- [Task instructions]: Looking at the listing, state how many of its lines contain the string "function". Write only the number.
* * * * * * * * *
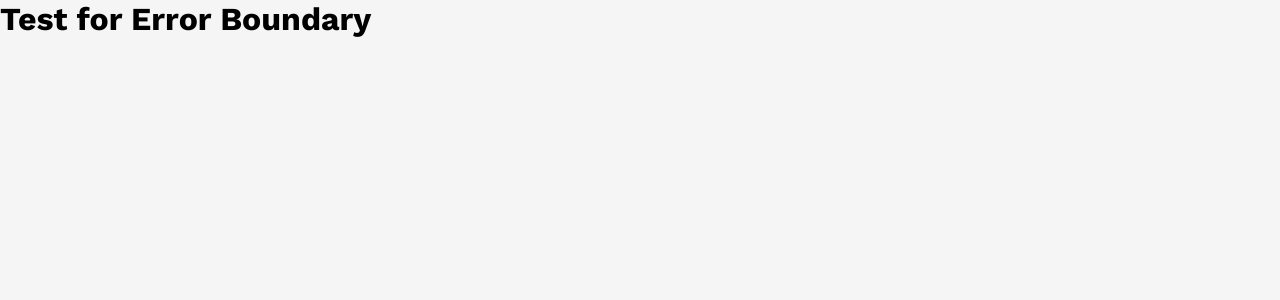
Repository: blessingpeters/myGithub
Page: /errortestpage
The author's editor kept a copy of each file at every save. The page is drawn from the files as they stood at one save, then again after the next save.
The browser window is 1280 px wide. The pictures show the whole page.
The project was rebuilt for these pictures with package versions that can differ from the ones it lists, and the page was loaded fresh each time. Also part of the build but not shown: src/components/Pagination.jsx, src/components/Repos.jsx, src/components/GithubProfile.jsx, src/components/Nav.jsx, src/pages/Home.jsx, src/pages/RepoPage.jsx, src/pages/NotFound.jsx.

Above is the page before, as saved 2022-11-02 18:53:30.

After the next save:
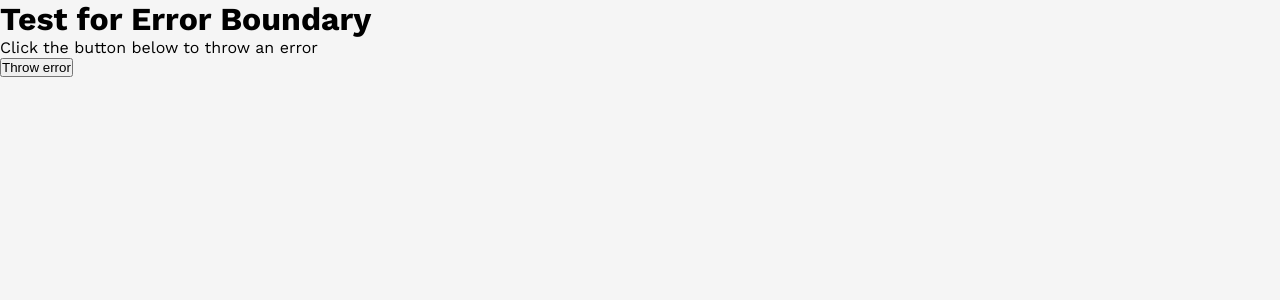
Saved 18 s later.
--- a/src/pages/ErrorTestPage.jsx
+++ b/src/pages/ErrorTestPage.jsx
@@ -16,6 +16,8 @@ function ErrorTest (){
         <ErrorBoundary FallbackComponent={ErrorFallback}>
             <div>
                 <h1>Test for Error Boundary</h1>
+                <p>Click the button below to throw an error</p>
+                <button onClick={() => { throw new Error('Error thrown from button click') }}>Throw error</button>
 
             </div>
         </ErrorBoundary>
* * * * * * * * *
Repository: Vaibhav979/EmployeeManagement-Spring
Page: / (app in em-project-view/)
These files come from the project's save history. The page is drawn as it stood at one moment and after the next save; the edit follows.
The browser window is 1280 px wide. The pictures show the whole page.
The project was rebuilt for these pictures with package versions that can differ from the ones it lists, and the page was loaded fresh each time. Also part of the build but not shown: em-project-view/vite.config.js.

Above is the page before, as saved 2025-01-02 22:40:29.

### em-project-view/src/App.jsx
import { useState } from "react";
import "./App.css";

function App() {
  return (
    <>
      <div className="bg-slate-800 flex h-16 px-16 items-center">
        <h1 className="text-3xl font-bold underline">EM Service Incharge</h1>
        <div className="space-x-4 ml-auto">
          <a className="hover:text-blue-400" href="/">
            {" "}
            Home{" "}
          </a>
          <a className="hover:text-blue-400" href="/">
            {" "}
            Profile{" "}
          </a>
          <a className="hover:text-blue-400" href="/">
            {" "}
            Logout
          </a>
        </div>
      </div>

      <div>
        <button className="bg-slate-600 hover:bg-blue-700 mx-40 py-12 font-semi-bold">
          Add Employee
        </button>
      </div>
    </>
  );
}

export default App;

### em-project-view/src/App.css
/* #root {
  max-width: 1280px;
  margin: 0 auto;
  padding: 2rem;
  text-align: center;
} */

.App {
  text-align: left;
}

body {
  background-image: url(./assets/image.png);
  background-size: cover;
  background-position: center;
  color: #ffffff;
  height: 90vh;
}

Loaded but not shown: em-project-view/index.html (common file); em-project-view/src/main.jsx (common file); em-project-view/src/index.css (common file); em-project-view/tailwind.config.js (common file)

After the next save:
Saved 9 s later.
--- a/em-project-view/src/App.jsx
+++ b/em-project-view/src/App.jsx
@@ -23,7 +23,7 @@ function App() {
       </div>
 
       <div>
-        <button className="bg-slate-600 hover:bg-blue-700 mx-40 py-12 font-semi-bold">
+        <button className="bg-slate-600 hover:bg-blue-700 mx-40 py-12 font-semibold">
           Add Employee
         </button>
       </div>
* * * * * * * * *
- [Answer box]: 3